Work to be completed
Search the entries for the word "QLabel". Copy every line that holds it.
= = = = =
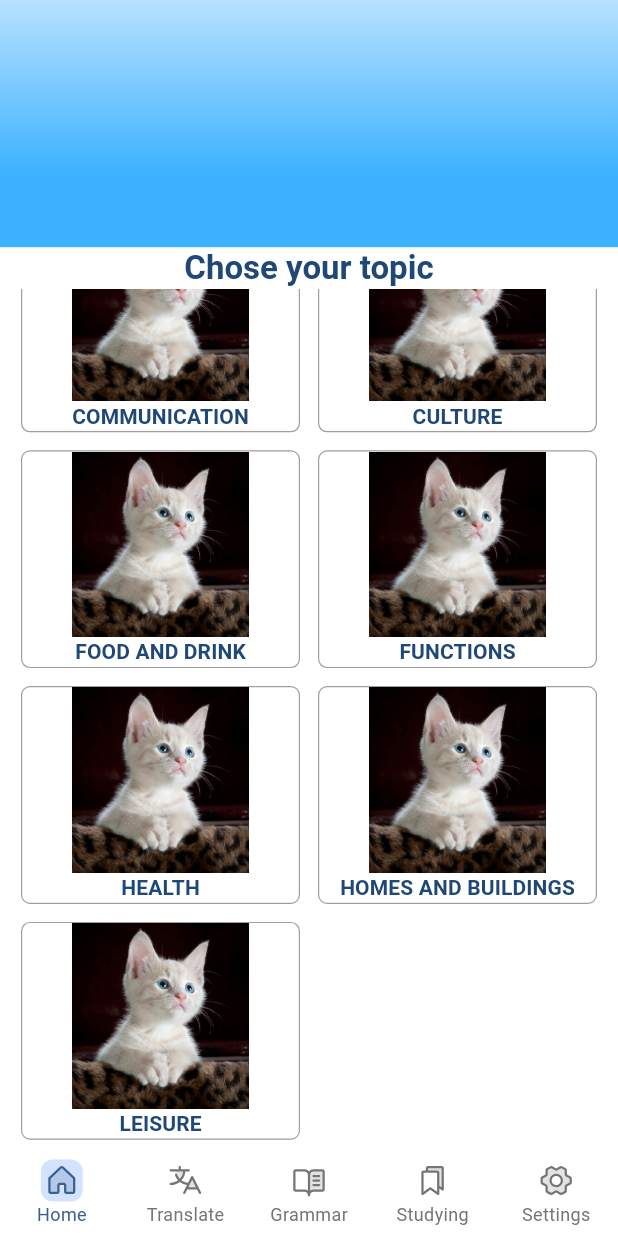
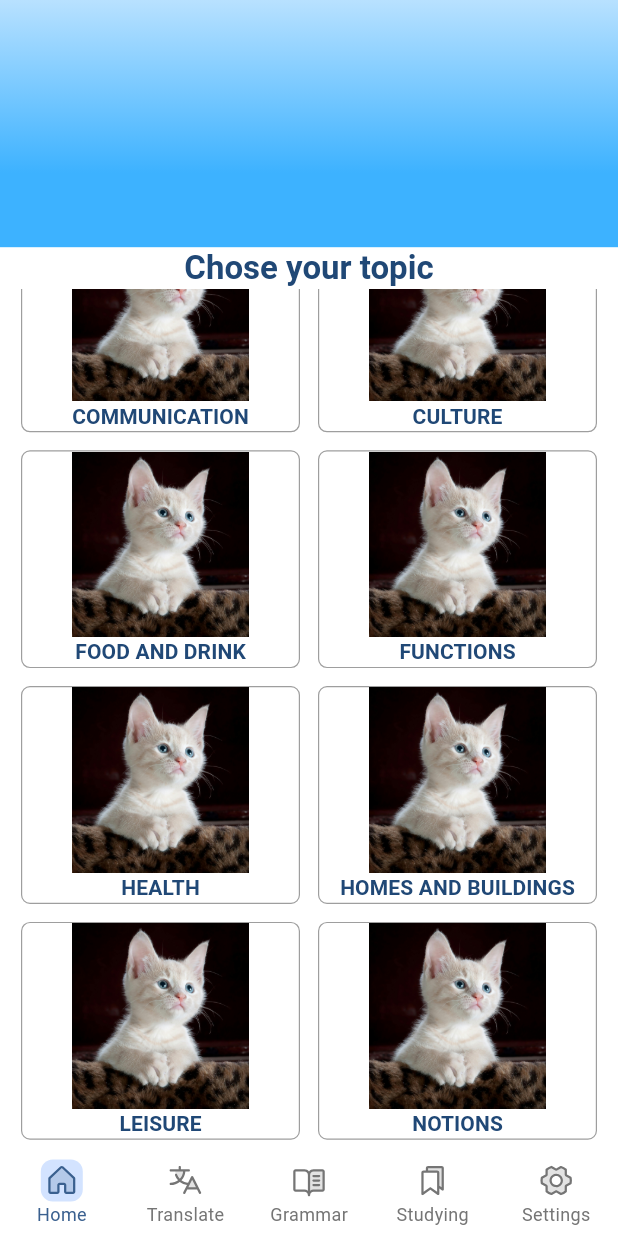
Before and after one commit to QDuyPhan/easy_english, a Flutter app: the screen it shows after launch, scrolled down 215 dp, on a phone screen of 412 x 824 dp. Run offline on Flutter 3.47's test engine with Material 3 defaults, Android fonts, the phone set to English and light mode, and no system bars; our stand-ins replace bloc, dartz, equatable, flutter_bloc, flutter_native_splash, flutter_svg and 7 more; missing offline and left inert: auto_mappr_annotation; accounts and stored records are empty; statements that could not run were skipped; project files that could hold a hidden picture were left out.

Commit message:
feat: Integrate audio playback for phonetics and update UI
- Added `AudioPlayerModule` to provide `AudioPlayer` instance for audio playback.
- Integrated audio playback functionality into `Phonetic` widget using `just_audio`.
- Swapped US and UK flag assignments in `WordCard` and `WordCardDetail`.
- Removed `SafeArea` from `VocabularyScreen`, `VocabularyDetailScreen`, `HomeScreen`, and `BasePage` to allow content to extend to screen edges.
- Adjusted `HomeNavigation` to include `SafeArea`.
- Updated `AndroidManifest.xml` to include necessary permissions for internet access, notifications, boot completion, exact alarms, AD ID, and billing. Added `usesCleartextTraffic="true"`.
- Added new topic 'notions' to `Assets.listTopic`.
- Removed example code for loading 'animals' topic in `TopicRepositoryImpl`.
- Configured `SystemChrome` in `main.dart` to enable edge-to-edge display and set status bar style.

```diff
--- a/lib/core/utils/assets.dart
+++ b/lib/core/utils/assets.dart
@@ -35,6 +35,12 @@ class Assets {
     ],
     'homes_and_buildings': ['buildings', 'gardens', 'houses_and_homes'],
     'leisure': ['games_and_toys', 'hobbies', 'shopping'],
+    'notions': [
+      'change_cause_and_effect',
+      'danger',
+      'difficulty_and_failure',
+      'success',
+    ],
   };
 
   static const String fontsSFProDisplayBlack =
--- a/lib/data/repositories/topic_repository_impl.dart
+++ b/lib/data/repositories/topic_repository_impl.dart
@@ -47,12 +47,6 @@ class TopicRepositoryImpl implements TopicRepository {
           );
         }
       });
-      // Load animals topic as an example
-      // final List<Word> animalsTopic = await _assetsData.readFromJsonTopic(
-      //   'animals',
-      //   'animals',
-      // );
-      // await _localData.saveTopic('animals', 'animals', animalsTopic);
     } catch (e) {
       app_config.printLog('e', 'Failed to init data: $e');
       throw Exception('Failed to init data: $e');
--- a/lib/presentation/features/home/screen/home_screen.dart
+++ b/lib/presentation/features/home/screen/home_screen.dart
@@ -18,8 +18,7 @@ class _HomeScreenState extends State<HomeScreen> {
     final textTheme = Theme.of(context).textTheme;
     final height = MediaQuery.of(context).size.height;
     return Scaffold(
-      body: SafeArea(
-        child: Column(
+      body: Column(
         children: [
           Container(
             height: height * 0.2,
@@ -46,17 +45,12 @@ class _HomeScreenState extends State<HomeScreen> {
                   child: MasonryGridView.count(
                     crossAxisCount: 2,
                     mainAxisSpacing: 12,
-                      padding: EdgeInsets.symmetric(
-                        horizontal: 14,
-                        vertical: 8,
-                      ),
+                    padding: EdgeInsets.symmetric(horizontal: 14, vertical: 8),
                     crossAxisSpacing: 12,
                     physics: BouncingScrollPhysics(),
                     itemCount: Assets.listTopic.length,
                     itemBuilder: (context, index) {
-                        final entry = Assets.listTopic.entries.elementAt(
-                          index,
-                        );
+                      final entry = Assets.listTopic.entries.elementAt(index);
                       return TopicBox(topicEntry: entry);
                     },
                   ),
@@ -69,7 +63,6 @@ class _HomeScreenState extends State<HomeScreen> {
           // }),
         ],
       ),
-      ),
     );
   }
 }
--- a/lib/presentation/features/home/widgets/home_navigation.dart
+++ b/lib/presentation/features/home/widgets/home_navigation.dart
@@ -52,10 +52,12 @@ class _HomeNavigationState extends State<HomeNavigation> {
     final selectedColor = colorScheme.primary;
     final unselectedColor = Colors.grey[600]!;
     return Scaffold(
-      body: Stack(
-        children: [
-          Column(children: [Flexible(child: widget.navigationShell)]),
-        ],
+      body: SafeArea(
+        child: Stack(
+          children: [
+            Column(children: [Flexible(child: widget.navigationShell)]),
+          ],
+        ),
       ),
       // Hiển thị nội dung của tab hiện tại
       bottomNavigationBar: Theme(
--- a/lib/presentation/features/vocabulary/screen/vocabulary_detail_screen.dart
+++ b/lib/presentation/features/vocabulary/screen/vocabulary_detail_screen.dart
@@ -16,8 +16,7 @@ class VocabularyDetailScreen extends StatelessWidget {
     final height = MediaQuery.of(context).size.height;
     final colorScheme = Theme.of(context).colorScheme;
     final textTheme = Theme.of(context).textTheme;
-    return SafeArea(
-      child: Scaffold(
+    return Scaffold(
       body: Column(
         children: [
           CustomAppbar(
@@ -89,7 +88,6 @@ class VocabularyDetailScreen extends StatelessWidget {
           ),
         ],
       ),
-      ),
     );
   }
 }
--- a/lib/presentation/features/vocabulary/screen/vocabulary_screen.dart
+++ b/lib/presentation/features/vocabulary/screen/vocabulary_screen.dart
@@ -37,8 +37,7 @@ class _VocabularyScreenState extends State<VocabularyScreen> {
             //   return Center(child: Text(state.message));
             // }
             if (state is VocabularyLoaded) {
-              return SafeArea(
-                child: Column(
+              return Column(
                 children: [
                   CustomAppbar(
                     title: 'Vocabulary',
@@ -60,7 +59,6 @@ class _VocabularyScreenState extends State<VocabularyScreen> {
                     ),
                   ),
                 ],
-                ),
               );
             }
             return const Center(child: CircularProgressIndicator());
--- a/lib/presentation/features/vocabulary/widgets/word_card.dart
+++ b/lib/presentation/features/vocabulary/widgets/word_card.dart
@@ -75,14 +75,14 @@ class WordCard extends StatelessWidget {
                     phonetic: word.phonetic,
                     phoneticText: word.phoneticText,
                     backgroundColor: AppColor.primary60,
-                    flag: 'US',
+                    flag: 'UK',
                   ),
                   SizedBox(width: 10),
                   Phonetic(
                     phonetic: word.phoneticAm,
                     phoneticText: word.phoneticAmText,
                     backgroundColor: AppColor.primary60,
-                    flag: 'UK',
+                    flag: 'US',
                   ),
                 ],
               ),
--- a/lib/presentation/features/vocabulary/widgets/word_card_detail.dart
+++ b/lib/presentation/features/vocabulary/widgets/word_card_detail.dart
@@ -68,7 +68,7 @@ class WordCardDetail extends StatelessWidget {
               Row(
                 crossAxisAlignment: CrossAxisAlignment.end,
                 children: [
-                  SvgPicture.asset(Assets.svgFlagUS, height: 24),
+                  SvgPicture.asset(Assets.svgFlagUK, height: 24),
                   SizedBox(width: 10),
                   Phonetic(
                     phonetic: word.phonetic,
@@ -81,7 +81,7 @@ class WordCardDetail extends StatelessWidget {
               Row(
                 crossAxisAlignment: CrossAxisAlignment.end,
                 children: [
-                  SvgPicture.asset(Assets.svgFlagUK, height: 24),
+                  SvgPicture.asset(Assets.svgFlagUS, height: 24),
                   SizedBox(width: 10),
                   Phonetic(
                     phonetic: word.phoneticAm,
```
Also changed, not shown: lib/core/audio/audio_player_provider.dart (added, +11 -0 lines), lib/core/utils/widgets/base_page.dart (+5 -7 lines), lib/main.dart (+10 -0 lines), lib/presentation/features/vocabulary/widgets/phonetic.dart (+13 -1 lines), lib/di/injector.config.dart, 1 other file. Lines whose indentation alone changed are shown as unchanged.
= = = = =
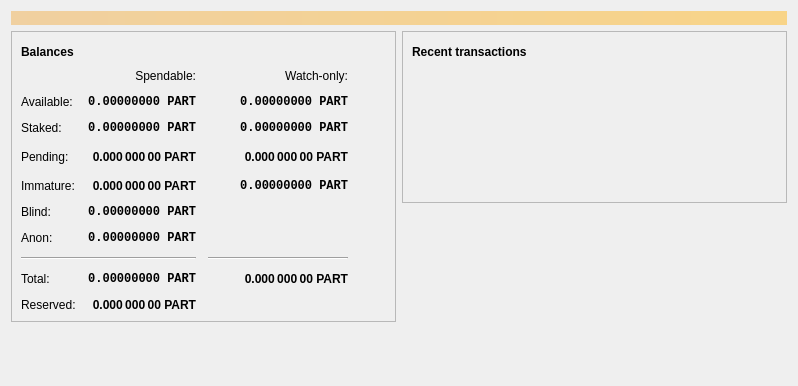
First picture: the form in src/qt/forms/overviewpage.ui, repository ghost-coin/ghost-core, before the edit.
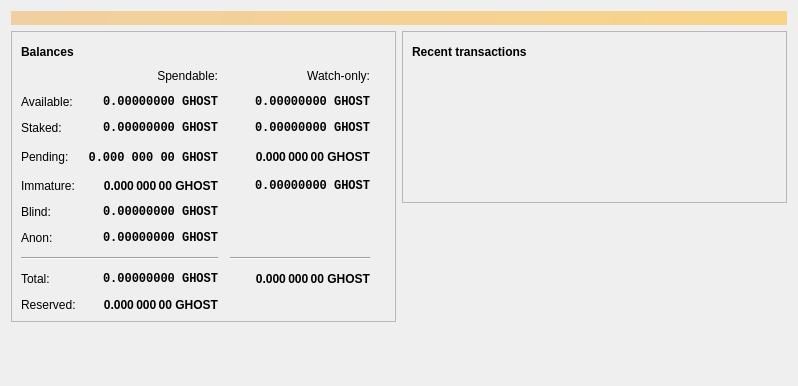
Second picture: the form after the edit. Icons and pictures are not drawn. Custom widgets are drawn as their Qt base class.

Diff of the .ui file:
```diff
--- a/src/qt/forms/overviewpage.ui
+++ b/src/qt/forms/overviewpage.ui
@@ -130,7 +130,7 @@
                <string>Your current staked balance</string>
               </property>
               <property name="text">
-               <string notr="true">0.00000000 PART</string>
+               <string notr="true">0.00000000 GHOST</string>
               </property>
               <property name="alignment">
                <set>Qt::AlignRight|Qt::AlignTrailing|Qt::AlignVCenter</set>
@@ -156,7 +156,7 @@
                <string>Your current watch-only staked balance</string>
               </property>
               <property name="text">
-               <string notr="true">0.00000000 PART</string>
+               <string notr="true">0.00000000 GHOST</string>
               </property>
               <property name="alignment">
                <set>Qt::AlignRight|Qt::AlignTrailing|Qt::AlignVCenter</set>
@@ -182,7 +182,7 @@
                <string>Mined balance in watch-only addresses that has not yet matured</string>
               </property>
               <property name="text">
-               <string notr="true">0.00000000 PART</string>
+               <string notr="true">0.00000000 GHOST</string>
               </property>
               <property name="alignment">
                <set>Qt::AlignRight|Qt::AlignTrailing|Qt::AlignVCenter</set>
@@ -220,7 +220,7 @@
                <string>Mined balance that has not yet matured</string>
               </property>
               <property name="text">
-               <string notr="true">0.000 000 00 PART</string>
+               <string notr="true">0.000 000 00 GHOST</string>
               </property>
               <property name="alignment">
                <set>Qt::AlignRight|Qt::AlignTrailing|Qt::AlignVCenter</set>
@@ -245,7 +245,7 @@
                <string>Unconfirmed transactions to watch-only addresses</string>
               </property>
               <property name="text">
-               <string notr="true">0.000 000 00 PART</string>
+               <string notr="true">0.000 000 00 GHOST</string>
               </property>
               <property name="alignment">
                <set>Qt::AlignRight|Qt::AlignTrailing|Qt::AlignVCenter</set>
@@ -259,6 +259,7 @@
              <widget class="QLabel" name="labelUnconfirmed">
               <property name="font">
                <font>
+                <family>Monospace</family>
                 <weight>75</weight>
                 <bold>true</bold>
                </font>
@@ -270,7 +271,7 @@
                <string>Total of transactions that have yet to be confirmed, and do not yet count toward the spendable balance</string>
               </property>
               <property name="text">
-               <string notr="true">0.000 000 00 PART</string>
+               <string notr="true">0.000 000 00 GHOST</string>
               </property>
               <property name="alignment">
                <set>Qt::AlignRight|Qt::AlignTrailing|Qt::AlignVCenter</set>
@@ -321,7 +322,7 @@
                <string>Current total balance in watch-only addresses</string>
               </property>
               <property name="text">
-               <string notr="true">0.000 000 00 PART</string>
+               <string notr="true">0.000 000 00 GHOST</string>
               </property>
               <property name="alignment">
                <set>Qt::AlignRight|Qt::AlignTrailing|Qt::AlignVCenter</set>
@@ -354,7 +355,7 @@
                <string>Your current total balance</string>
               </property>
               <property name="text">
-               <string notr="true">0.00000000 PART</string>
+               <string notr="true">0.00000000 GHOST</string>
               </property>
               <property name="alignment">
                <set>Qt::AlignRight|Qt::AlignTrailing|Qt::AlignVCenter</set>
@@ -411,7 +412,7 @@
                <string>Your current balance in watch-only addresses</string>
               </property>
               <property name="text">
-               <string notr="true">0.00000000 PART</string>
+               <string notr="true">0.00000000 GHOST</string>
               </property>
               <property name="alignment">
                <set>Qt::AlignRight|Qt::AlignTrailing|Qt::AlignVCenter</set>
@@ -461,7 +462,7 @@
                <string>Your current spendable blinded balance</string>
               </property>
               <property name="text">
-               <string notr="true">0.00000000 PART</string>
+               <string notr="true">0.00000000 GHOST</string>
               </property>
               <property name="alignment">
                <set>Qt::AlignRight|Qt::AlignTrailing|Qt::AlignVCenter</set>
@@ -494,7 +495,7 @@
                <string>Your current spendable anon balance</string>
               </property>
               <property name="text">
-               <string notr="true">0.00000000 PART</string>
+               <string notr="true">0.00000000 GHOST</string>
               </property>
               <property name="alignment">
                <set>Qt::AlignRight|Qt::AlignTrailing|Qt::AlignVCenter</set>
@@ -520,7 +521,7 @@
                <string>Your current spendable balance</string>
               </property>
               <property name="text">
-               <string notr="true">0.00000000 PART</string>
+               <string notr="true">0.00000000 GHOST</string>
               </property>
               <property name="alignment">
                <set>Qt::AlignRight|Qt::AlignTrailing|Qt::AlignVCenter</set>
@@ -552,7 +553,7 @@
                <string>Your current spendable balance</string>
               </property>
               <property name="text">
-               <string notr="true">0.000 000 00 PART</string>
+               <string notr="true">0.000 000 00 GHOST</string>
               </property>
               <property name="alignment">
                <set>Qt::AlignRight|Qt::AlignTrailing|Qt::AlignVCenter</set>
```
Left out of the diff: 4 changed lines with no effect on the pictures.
= = = = =
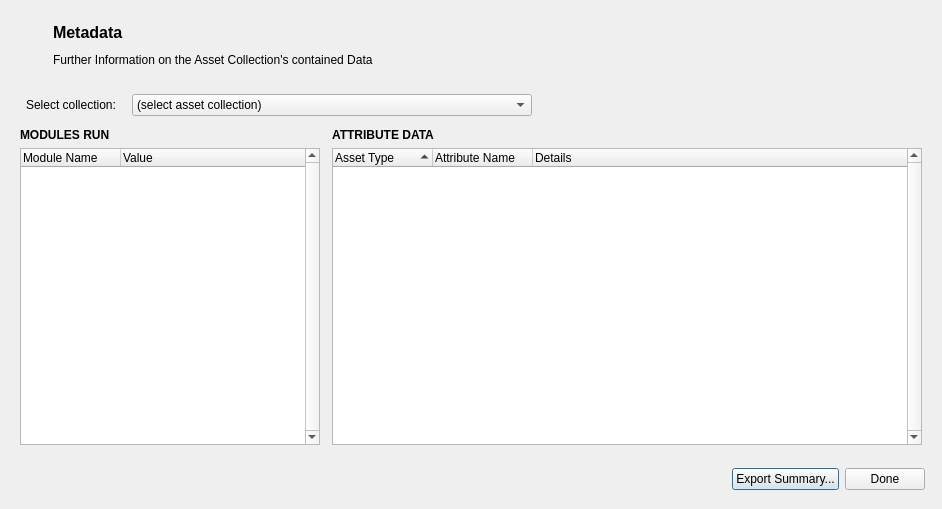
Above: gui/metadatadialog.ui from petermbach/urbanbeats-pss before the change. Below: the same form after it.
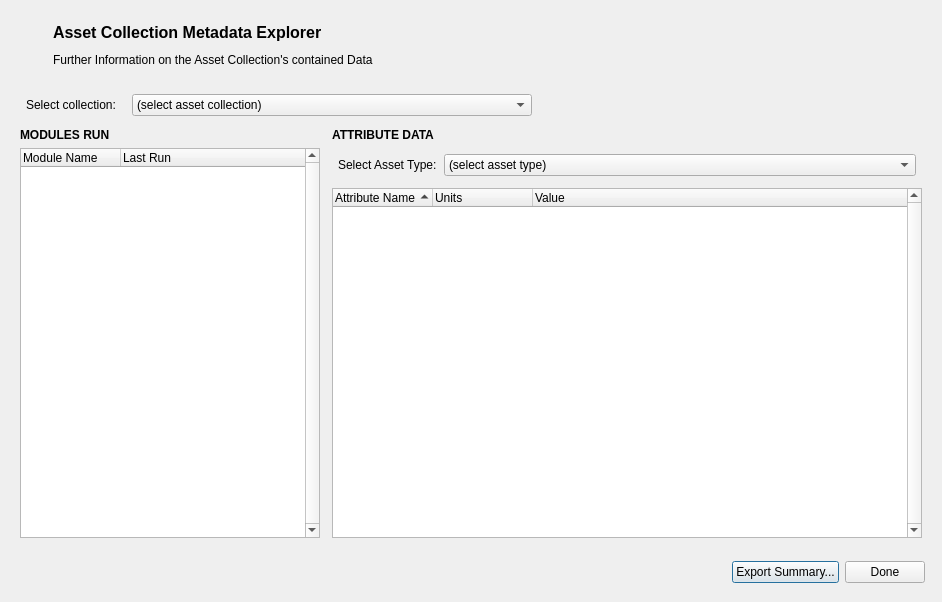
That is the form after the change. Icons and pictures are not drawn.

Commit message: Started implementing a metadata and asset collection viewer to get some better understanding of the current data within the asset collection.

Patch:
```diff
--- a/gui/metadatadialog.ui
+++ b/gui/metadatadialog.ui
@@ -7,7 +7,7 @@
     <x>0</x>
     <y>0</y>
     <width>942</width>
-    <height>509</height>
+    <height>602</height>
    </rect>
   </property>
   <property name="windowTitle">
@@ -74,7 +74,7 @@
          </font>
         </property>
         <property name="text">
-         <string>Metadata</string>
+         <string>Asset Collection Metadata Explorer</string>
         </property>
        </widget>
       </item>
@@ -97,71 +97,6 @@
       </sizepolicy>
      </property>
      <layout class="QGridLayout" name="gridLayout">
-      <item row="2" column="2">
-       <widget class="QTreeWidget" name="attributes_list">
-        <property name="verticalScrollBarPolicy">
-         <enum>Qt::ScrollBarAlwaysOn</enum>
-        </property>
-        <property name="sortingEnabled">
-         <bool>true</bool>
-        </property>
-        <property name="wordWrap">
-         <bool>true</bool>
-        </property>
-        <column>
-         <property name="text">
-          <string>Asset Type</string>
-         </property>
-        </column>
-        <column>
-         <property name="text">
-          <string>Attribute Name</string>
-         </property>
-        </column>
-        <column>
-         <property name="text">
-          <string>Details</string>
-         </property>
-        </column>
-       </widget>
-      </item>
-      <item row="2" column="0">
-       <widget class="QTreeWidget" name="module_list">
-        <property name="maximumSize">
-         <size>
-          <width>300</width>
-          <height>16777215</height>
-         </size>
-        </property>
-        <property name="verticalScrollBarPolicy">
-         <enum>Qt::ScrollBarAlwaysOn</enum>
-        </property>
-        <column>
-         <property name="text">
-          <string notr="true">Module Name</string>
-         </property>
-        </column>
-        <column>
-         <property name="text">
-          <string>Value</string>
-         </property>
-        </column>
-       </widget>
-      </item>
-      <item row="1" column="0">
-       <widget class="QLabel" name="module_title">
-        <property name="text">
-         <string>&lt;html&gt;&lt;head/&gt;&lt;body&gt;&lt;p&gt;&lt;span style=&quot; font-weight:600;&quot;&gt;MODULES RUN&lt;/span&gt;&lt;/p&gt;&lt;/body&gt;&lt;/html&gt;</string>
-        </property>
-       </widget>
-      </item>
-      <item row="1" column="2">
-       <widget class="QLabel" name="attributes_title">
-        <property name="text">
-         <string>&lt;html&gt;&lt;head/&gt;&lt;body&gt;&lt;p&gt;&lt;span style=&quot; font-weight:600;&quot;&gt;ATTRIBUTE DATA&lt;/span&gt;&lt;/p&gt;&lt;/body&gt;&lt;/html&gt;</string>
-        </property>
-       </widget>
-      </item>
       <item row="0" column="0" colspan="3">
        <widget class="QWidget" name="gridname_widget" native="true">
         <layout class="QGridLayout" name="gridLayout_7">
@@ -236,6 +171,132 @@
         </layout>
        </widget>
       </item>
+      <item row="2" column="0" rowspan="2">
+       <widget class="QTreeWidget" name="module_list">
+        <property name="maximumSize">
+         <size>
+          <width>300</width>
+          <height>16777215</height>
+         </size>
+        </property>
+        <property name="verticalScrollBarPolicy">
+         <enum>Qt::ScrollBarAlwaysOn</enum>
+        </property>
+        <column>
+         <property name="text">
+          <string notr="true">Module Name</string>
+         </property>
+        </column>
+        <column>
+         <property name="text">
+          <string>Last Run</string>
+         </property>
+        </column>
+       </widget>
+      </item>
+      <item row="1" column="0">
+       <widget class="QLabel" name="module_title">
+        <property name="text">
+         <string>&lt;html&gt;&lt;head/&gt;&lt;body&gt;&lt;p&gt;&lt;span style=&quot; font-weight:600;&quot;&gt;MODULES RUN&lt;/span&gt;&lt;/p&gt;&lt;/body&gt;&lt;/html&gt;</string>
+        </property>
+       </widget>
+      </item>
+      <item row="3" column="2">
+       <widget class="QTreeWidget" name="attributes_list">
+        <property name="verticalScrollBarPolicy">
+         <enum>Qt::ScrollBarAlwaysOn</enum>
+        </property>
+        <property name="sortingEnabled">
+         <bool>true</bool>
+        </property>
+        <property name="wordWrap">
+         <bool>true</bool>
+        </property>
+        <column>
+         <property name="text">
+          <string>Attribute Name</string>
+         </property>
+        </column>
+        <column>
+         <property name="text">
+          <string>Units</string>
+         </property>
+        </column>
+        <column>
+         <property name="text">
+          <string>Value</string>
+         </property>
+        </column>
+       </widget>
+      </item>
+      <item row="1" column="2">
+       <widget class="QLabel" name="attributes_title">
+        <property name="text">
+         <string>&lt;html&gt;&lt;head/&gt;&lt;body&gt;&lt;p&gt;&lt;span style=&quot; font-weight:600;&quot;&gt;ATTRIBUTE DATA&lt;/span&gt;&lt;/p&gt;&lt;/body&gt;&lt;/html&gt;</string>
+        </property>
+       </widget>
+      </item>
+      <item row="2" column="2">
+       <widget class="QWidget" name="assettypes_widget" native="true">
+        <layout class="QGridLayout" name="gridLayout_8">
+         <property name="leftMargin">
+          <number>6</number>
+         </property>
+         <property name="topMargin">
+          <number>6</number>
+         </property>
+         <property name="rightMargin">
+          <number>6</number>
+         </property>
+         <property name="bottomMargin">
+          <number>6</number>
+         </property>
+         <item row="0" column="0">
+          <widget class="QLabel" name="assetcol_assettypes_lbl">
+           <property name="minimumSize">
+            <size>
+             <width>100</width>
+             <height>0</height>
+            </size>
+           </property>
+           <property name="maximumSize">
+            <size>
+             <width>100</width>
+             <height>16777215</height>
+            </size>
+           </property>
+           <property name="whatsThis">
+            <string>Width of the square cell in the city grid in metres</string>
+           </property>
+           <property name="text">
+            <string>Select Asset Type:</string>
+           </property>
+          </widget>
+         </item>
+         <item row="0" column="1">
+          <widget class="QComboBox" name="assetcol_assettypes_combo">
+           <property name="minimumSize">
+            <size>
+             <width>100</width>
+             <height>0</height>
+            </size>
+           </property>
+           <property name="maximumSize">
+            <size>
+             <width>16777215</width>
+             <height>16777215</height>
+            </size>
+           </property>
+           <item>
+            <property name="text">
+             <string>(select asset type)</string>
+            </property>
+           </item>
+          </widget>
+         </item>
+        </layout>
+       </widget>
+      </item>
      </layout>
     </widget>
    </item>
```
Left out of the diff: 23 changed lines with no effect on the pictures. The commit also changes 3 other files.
= = = = =
Problem solution
              <widget class="QLabel" name="labelUnconfirmed">
-       <widget class="QLabel" name="module_title">
-       <widget class="QLabel" name="attributes_title">
+       <widget class="QLabel" name="module_title">
+       <widget class="QLabel" name="attributes_title">
+          <widget class="QLabel" name="assetcol_assettypes_lbl">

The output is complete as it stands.